▼
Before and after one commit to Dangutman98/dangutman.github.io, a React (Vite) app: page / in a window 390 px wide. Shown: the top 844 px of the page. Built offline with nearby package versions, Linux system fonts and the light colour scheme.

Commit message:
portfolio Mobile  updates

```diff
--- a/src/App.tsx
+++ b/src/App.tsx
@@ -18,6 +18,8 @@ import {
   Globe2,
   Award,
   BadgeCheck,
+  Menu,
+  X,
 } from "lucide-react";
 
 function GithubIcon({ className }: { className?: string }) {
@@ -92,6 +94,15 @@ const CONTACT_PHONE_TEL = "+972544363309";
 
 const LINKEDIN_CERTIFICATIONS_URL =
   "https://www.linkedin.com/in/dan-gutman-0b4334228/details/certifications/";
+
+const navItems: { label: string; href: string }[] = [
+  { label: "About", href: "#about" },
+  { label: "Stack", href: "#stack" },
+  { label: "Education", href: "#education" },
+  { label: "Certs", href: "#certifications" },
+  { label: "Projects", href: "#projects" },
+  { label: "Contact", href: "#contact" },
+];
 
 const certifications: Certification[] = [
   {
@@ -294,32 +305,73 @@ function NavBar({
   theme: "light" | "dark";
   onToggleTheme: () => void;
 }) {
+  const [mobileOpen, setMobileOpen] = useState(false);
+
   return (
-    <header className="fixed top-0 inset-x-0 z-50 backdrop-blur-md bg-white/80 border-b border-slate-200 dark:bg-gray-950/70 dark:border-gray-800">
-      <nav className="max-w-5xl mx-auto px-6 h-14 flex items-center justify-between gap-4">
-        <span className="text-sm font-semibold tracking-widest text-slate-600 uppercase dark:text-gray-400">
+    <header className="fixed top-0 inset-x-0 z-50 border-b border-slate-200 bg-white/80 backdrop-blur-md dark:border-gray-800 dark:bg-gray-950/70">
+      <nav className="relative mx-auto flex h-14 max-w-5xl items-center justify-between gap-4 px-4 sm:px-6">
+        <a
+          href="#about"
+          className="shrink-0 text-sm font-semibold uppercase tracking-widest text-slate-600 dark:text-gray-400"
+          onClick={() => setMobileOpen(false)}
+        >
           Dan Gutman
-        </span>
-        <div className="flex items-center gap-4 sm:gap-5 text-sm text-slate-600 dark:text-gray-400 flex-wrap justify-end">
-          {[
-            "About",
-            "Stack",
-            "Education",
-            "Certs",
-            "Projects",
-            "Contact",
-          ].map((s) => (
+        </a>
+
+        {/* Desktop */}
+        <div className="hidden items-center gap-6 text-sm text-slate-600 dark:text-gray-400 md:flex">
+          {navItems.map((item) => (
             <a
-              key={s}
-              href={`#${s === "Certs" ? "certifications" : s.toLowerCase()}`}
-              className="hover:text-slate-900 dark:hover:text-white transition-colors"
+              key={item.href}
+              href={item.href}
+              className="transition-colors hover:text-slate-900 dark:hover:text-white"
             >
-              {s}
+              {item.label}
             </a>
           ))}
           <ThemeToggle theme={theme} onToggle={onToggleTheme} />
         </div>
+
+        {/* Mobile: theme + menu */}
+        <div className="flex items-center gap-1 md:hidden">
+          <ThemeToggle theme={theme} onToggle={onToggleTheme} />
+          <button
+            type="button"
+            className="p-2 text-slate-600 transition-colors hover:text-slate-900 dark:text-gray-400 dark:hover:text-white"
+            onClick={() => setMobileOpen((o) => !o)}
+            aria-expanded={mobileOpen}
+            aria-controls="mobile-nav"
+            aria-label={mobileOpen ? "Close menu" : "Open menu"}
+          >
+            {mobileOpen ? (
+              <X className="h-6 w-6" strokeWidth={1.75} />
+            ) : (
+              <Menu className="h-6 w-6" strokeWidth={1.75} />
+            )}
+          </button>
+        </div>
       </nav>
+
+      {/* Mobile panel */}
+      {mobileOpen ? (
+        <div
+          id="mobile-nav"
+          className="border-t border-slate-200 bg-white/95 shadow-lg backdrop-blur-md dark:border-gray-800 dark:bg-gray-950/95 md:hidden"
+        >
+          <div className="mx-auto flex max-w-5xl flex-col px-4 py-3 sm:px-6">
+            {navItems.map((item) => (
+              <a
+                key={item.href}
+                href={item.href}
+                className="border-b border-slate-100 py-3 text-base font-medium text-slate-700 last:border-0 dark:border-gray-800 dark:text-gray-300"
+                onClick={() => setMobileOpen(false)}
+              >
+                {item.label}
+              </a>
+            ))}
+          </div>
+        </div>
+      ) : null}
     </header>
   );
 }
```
▲
■ Exercise details ■
From the first line to the last, copy every record exactly.

■ Solution for this task ■
Before and after one commit to Dangutman98/dangutman.github.io, a React (Vite) app: page / in a window 390 px wide. Shown: the top 844 px of the page. Built offline with nearby package versions, Linux system fonts and the light colour scheme.

Commit message:
portfolio Mobile  updates

```diff
--- a/src/App.tsx
+++ b/src/App.tsx
@@ -18,6 +18,8 @@ import {
   Globe2,
   Award,
   BadgeCheck,
+  Menu,
+  X,
 } from "lucide-react";
 
 function GithubIcon({ className }: { className?: string }) {
@@ -92,6 +94,15 @@ const CONTACT_PHONE_TEL = "+972544363309";
 
 const LINKEDIN_CERTIFICATIONS_URL =
   "https://www.linkedin.com/in/dan-gutman-0b4334228/details/certifications/";
+
+const navItems: { label: string; href: string }[] = [
+  { label: "About", href: "#about" },
+  { label: "Stack", href: "#stack" },
+  { label: "Education", href: "#education" },
+  { label: "Certs", href: "#certifications" },
+  { label: "Projects", href: "#projects" },
+  { label: "Contact", href: "#contact" },
+];
 
 const certifications: Certification[] = [
   {
@@ -294,32 +305,73 @@ function NavBar({
   theme: "light" | "dark";
   onToggleTheme: () => void;
 }) {
+  const [mobileOpen, setMobileOpen] = useState(false);
+
   return (
-    <header className="fixed top-0 inset-x-0 z-50 backdrop-blur-md bg-white/80 border-b border-slate-200 dark:bg-gray-950/70 dark:border-gray-800">
-      <nav className="max-w-5xl mx-auto px-6 h-14 flex items-center justify-between gap-4">
-        <span className="text-sm font-semibold tracking-widest text-slate-600 uppercase dark:text-gray-400">
+    <header className="fixed top-0 inset-x-0 z-50 border-b border-slate-200 bg-white/80 backdrop-blur-md dark:border-gray-800 dark:bg-gray-950/70">
+      <nav className="relative mx-auto flex h-14 max-w-5xl items-center justify-between gap-4 px-4 sm:px-6">
+        <a
+          href="#about"
+          className="shrink-0 text-sm font-semibold uppercase tracking-widest text-slate-600 dark:text-gray-400"
+          onClick={() => setMobileOpen(false)}
+        >
           Dan Gutman
-        </span>
-        <div className="flex items-center gap-4 sm:gap-5 text-sm text-slate-600 dark:text-gray-400 flex-wrap justify-end">
-          {[
-            "About",
-            "Stack",
-            "Education",
-            "Certs",
-            "Projects",
-            "Contact",
-          ].map((s) => (
+        </a>
+
+        {/* Desktop */}
+        <div className="hidden items-center gap-6 text-sm text-slate-600 dark:text-gray-400 md:flex">
+          {navItems.map((item) => (
             <a
-              key={s}
-              href={`#${s === "Certs" ? "certifications" : s.toLowerCase()}`}
-              className="hover:text-slate-900 dark:hover:text-white transition-colors"
+              key={item.href}
+              href={item.href}
+              className="transition-colors hover:text-slate-900 dark:hover:text-white"
             >
-              {s}
+              {item.label}
             </a>
           ))}
           <ThemeToggle theme={theme} onToggle={onToggleTheme} />
         </div>
+
+        {/* Mobile: theme + menu */}
+        <div className="flex items-center gap-1 md:hidden">
+          <ThemeToggle theme={theme} onToggle={onToggleTheme} />
+          <button
+            type="button"
+            className="p-2 text-slate-600 transition-colors hover:text-slate-900 dark:text-gray-400 dark:hover:text-white"
+            onClick={() => setMobileOpen((o) => !o)}
+            aria-expanded={mobileOpen}
+            aria-controls="mobile-nav"
+            aria-label={mobileOpen ? "Close menu" : "Open menu"}
+          >
+            {mobileOpen ? (
+              <X className="h-6 w-6" strokeWidth={1.75} />
+            ) : (
+              <Menu className="h-6 w-6" strokeWidth={1.75} />
+            )}
+          </button>
+        </div>
       </nav>
+
+      {/* Mobile panel */}
+      {mobileOpen ? (
+        <div
+          id="mobile-nav"
+          className="border-t border-slate-200 bg-white/95 shadow-lg backdrop-blur-md dark:border-gray-800 dark:bg-gray-950/95 md:hidden"
+        >
+          <div className="mx-auto flex max-w-5xl flex-col px-4 py-3 sm:px-6">
+            {navItems.map((item) => (
+              <a
+                key={item.href}
+                href={item.href}
+                className="border-b border-slate-100 py-3 text-base font-medium text-slate-700 last:border-0 dark:border-gray-800 dark:text-gray-300"
+                onClick={() => setMobileOpen(false)}
+              >
+                {item.label}
+              </a>
+            ))}
+          </div>
+        </div>
+      ) : null}
     </header>
   );
 }
```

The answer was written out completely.